**YOUR GOAL**: Copy every line of the entries that has the string "Lesson" in it.

(Records from a data source)
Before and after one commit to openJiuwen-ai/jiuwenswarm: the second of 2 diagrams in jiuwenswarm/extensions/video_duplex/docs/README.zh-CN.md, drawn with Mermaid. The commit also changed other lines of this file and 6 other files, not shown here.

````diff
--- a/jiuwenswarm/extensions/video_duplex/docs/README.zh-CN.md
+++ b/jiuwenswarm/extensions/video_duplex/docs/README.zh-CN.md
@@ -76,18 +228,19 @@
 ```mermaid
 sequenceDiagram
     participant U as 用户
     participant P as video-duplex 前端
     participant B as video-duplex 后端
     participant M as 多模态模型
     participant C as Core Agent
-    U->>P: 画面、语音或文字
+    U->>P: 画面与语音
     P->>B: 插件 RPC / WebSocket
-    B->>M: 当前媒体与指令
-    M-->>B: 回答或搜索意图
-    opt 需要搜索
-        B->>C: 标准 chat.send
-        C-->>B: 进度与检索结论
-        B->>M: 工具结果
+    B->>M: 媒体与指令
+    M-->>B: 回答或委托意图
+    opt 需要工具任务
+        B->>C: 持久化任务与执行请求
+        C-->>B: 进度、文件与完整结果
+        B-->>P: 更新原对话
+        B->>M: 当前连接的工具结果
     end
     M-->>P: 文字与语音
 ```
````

...

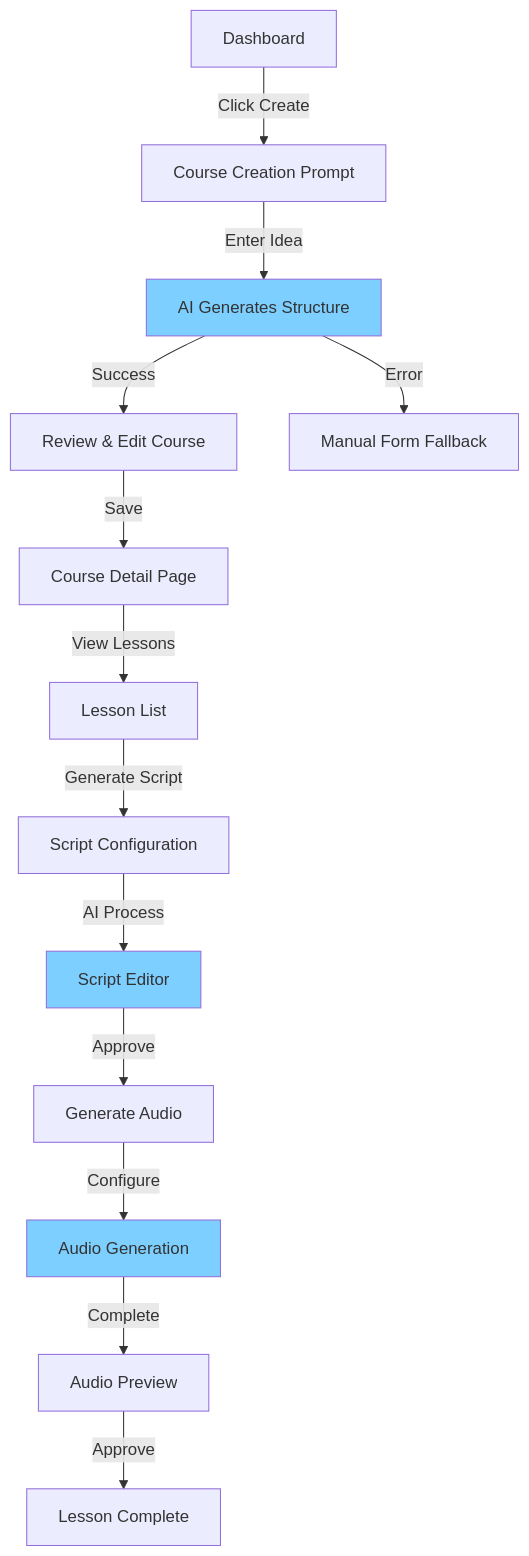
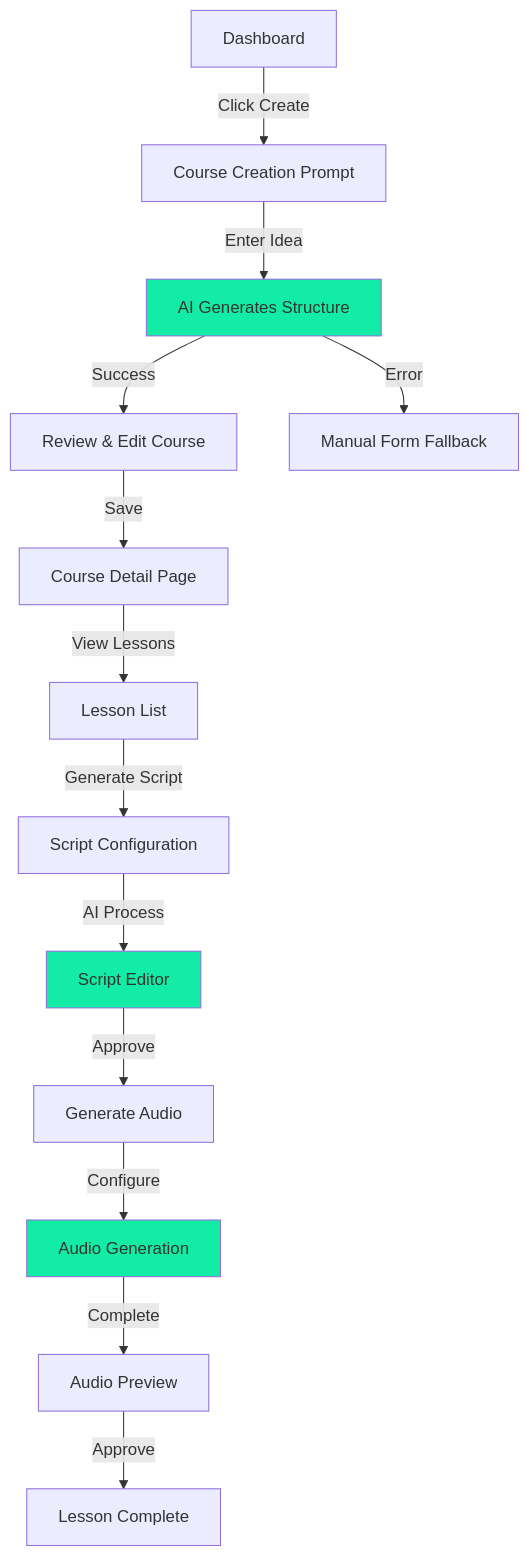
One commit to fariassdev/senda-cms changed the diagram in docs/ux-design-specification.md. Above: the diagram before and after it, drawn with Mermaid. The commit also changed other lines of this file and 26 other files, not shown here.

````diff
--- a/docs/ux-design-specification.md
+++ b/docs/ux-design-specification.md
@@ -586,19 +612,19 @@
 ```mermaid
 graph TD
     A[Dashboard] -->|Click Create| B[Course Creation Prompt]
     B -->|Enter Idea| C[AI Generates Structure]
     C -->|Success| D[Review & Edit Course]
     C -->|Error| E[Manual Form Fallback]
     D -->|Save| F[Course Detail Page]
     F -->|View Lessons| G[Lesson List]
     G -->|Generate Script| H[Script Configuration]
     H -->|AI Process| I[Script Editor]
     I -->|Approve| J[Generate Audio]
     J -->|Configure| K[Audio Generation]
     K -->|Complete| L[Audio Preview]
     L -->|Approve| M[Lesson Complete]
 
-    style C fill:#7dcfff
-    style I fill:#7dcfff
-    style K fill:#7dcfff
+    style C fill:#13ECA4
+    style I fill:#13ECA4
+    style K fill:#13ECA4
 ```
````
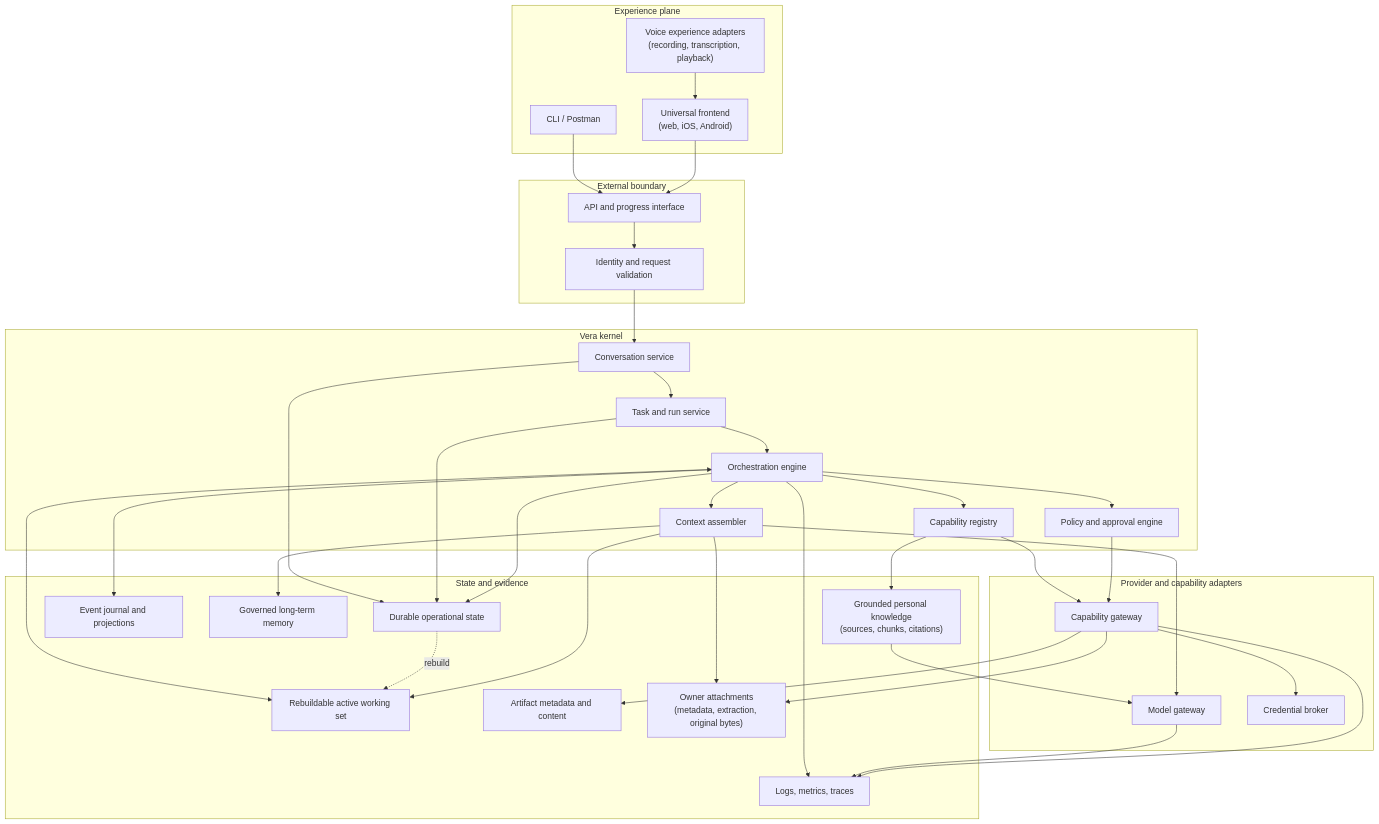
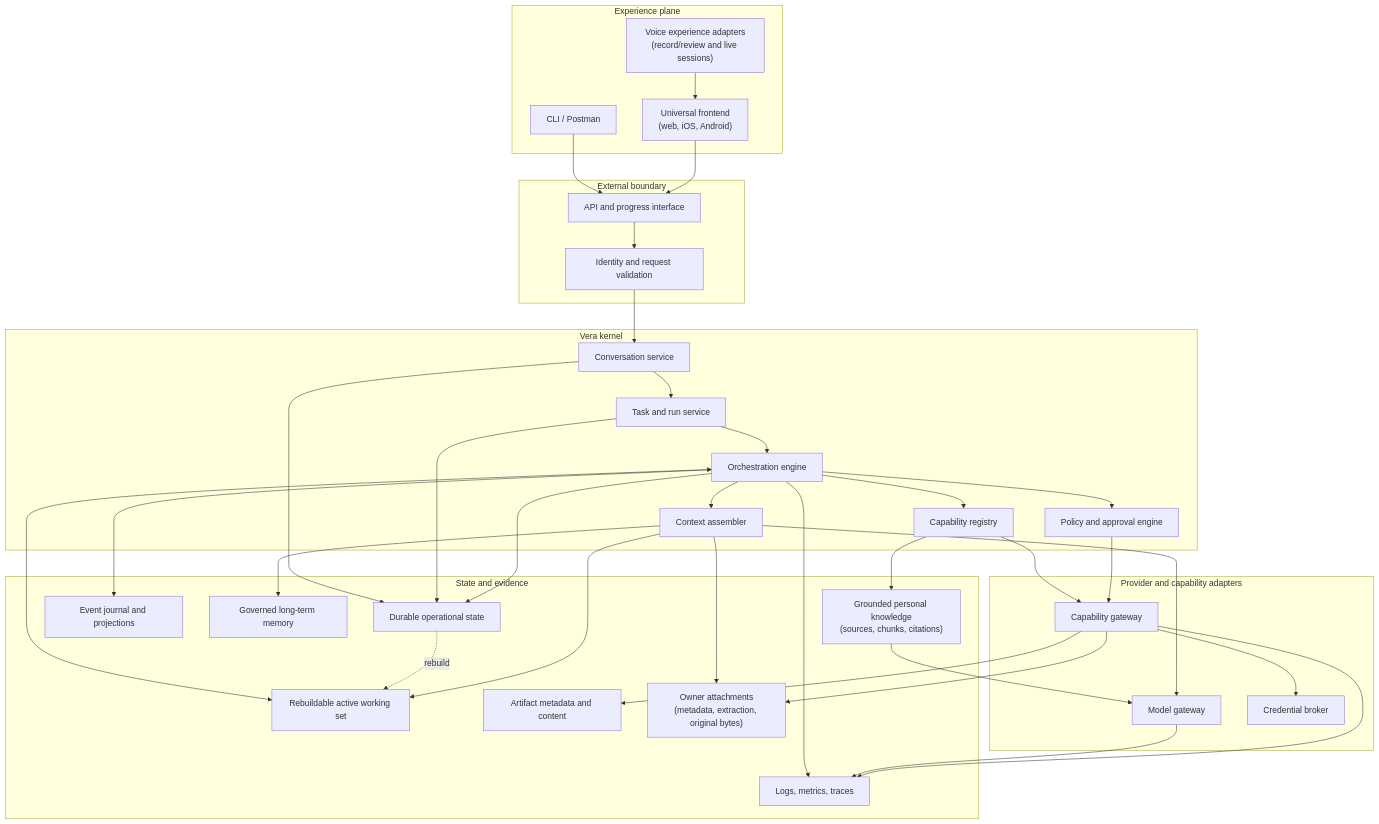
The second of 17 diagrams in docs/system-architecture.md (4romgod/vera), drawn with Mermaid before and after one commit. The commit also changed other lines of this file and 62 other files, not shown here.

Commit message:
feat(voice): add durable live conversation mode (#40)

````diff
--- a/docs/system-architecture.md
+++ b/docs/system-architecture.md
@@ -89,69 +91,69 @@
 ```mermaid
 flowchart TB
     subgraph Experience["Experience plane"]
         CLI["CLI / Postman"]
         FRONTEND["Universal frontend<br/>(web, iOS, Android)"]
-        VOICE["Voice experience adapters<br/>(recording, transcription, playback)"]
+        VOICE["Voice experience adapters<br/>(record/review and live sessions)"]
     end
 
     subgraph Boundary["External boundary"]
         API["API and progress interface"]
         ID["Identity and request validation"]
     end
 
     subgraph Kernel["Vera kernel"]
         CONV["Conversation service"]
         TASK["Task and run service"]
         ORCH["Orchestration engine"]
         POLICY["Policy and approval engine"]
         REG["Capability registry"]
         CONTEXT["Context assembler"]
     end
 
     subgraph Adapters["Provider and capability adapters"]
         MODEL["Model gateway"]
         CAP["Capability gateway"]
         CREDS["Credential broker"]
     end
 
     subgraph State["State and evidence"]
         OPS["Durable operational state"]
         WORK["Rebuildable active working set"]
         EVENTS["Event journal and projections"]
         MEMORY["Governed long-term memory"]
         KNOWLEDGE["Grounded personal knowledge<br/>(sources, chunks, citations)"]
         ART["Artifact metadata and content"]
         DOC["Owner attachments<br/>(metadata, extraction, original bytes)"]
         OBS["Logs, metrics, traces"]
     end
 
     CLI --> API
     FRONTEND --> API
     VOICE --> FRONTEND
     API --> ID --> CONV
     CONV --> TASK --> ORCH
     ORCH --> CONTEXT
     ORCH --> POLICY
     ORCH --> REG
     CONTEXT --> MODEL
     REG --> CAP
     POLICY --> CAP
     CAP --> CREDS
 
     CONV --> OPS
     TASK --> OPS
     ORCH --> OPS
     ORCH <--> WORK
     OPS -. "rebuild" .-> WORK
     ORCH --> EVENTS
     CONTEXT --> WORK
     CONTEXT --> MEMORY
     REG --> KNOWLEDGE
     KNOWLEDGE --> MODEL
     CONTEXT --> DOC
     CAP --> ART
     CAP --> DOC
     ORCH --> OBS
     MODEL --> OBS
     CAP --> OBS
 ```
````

**WRITTEN SOLUTION**:
     F -->|View Lessons| G[Lesson List]
     L -->|Approve| M[Lesson Complete]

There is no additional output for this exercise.